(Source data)

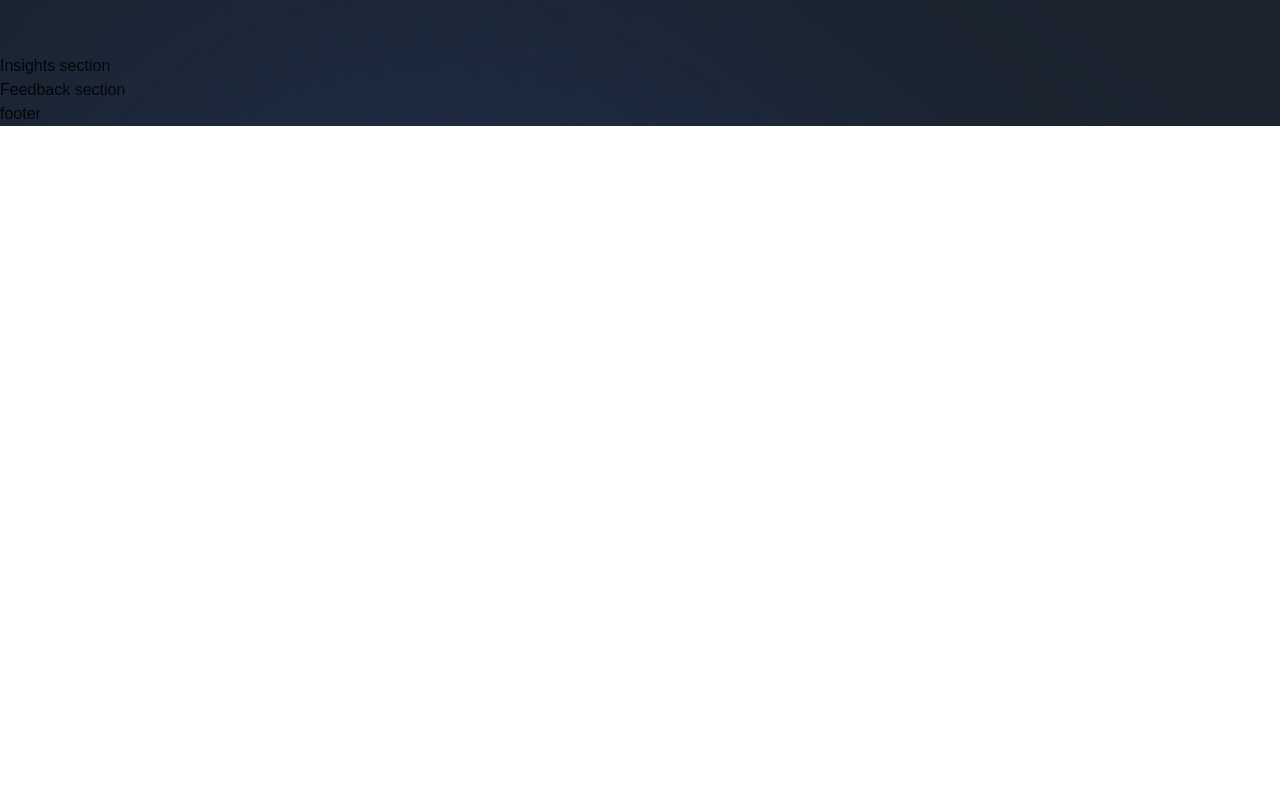
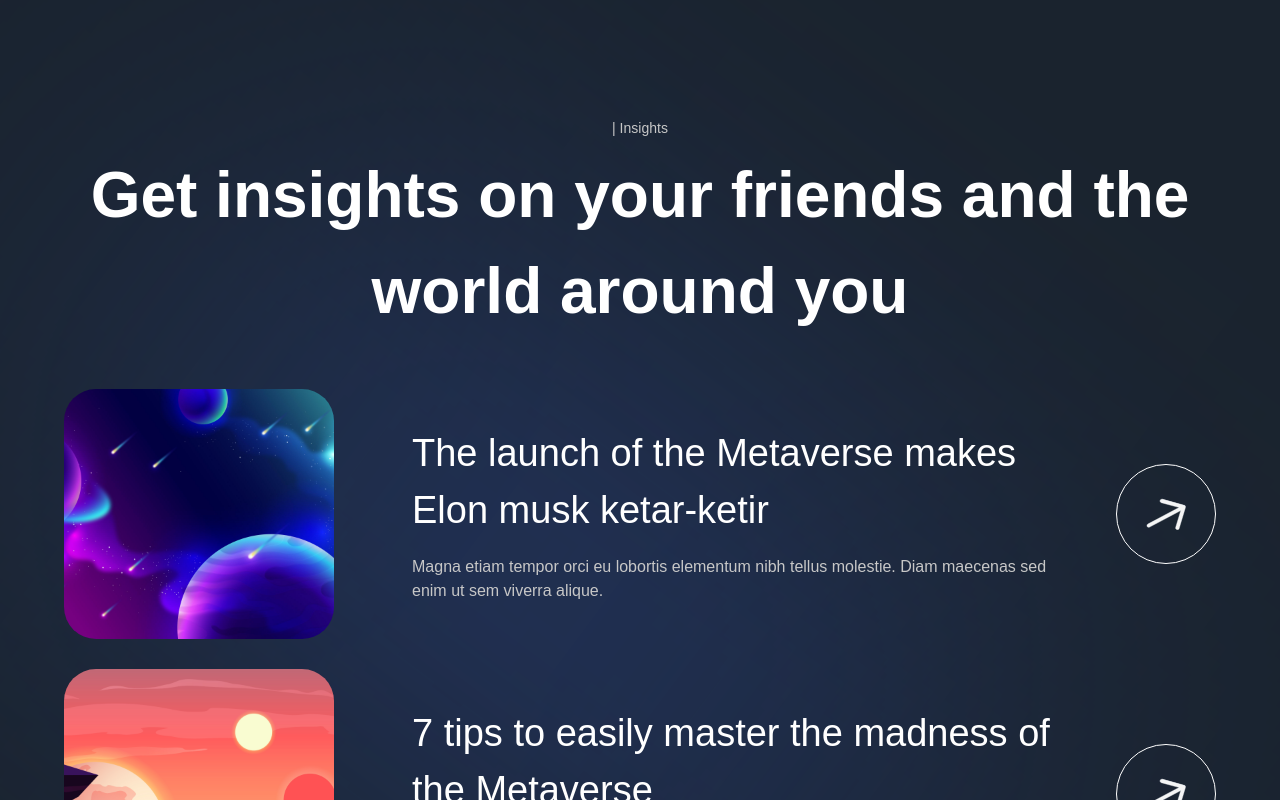
Before and after one commit to AzaelContramaestre01/NextJS-Meta, a Next.js app: page / in a window 1280 px wide. Shown: the part 5080-5880 px from the top of the page. Before the commit the page ends 5206 px from the top, so only its background shows below. Built offline with nearby package versions, Linux system fonts and the light colour scheme; a web font is replaced by a local one.

Commit message:
add(insight): insight section added

```diff
--- a/components/InsightCard.jsx
+++ b/components/InsightCard.jsx
@@ -1,9 +1,28 @@
 'use client';
 
-const InsightCard = () => (
-  <div>
-    Insight Card
-  </div>
+import {motion} from 'framer-motion';
+import {fadeIn} from '../utils/motion';
+
+const InsightCard = ({imgUrl, title, subtitle, index}) => (
+  <motion.div
+    variant={fadeIn('up', 'spring', index * 0.5, 1)}
+    className="flex md:flex-row flex-col gap-4"
+  >
+    <img src={imgUrl} alt="planet-01" className="md:w-[270px] w-full h-[250px] rounded-[32px] object-cover" />
+    <div className="w-full flex justify-between items-center">
+      <div className="flex-1 md:ml-[62px] flex flex-col max-w-[650px]">
+        <h4 className="font-normal lg:text-[38px] text-[26px] text-white">
+          {title}
+        </h4>
+        <p className="mt-[16px] font-normal lg:text-[16px] text-[14px] text-secondary-white">
+          {subtitle}
+        </p>
+      </div>
+      <div className="lg:flex hidden items-center justify-center w-[100px] h-[100px] rounded-full bg-transparent border-white border-[1px] cursor-pointer">
+        <img src="/arrow.svg" alt="arrow" className="w-[40%] h-[40%] object-contain" />
+      </div>
+    </div>
+  </motion.div>
 );
 
 export default InsightCard;
--- a/sections/Insights.jsx
+++ b/sections/Insights.jsx
@@ -1,8 +1,29 @@
 'use client';
 
+import {motion} from 'framer-motion';
+
+import styles from '../styles';
+import {staggerContainer} from '../utils/motion';
+import {InsightCard, TypingText, TitleText} from '../components';
+import {insights} from '../constants';
+
 const Insights = () => (
-  <section>
-    Insights section
+  <section className={`${styles.paddings} relative z-10`}>
+    <motion.div
+      variants={staggerContainer}
+      initial="hidden"
+      whileInView="show"
+      viewport={{once: 'false', amount: 0.25}}
+      className={`${styles.innerWidth} mx-auto flex flex-col`}
+    >
+      <TypingText title="| Insights" textStyles="text-center" />
+      <TitleText title={<>Get insights on your friends and the world around you</>} textStyles="text-center" />
+      <div className="mt-[50px] flex flex-col gap-[30px]">
+        {insights.map((insight, index) => (
+          <InsightCard key={`insight-${index}`} {...insight} index={index + 1} />
+        ))}
+      </div>
+    </motion.div>
   </section>
 );
 
```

Work request – Restate every line above word for word. Do not carry over the images.

Answer to the problem –
Before and after one commit to AzaelContramaestre01/NextJS-Meta, a Next.js app: page / in a window 1280 px wide. Shown: the part 5080-5880 px from the top of the page. Before the commit the page ends 5206 px from the top, so only its background shows below. Built offline with nearby package versions, Linux system fonts and the light colour scheme; a web font is replaced by a local one.

Commit message:
add(insight): insight section added

```diff
--- a/components/InsightCard.jsx
+++ b/components/InsightCard.jsx
@@ -1,9 +1,28 @@
 'use client';
 
-const InsightCard = () => (
-  <div>
-    Insight Card
-  </div>
+import {motion} from 'framer-motion';
+import {fadeIn} from '../utils/motion';
+
+const InsightCard = ({imgUrl, title, subtitle, index}) => (
+  <motion.div
+    variant={fadeIn('up', 'spring', index * 0.5, 1)}
+    className="flex md:flex-row flex-col gap-4"
+  >
+    <img src={imgUrl} alt="planet-01" className="md:w-[270px] w-full h-[250px] rounded-[32px] object-cover" />
+    <div className="w-full flex justify-between items-center">
+      <div className="flex-1 md:ml-[62px] flex flex-col max-w-[650px]">
+        <h4 className="font-normal lg:text-[38px] text-[26px] text-white">
+          {title}
+        </h4>
+        <p className="mt-[16px] font-normal lg:text-[16px] text-[14px] text-secondary-white">
+          {subtitle}
+        </p>
+      </div>
+      <div className="lg:flex hidden items-center justify-center w-[100px] h-[100px] rounded-full bg-transparent border-white border-[1px] cursor-pointer">
+        <img src="/arrow.svg" alt="arrow" className="w-[40%] h-[40%] object-contain" />
+      </div>
+    </div>
+  </motion.div>
 );
 
 export default InsightCard;
--- a/sections/Insights.jsx
+++ b/sections/Insights.jsx
@@ -1,8 +1,29 @@
 'use client';
 
+import {motion} from 'framer-motion';
+
+import styles from '../styles';
+import {staggerContainer} from '../utils/motion';
+import {InsightCard, TypingText, TitleText} from '../components';
+import {insights} from '../constants';
+
 const Insights = () => (
-  <section>
-    Insights section
+  <section className={`${styles.paddings} relative z-10`}>
+    <motion.div
+      variants={staggerContainer}
+      initial="hidden"
+      whileInView="show"
+      viewport={{once: 'false', amount: 0.25}}
+      className={`${styles.innerWidth} mx-auto flex flex-col`}
+    >
+      <TypingText title="| Insights" textStyles="text-center" />
+      <TitleText title={<>Get insights on your friends and the world around you</>} textStyles="text-center" />
+      <div className="mt-[50px] flex flex-col gap-[30px]">
+        {insights.map((insight, index) => (
+          <InsightCard key={`insight-${index}`} {...insight} index={index + 1} />
+        ))}
+      </div>
+    </motion.div>
   </section>
 );
 
```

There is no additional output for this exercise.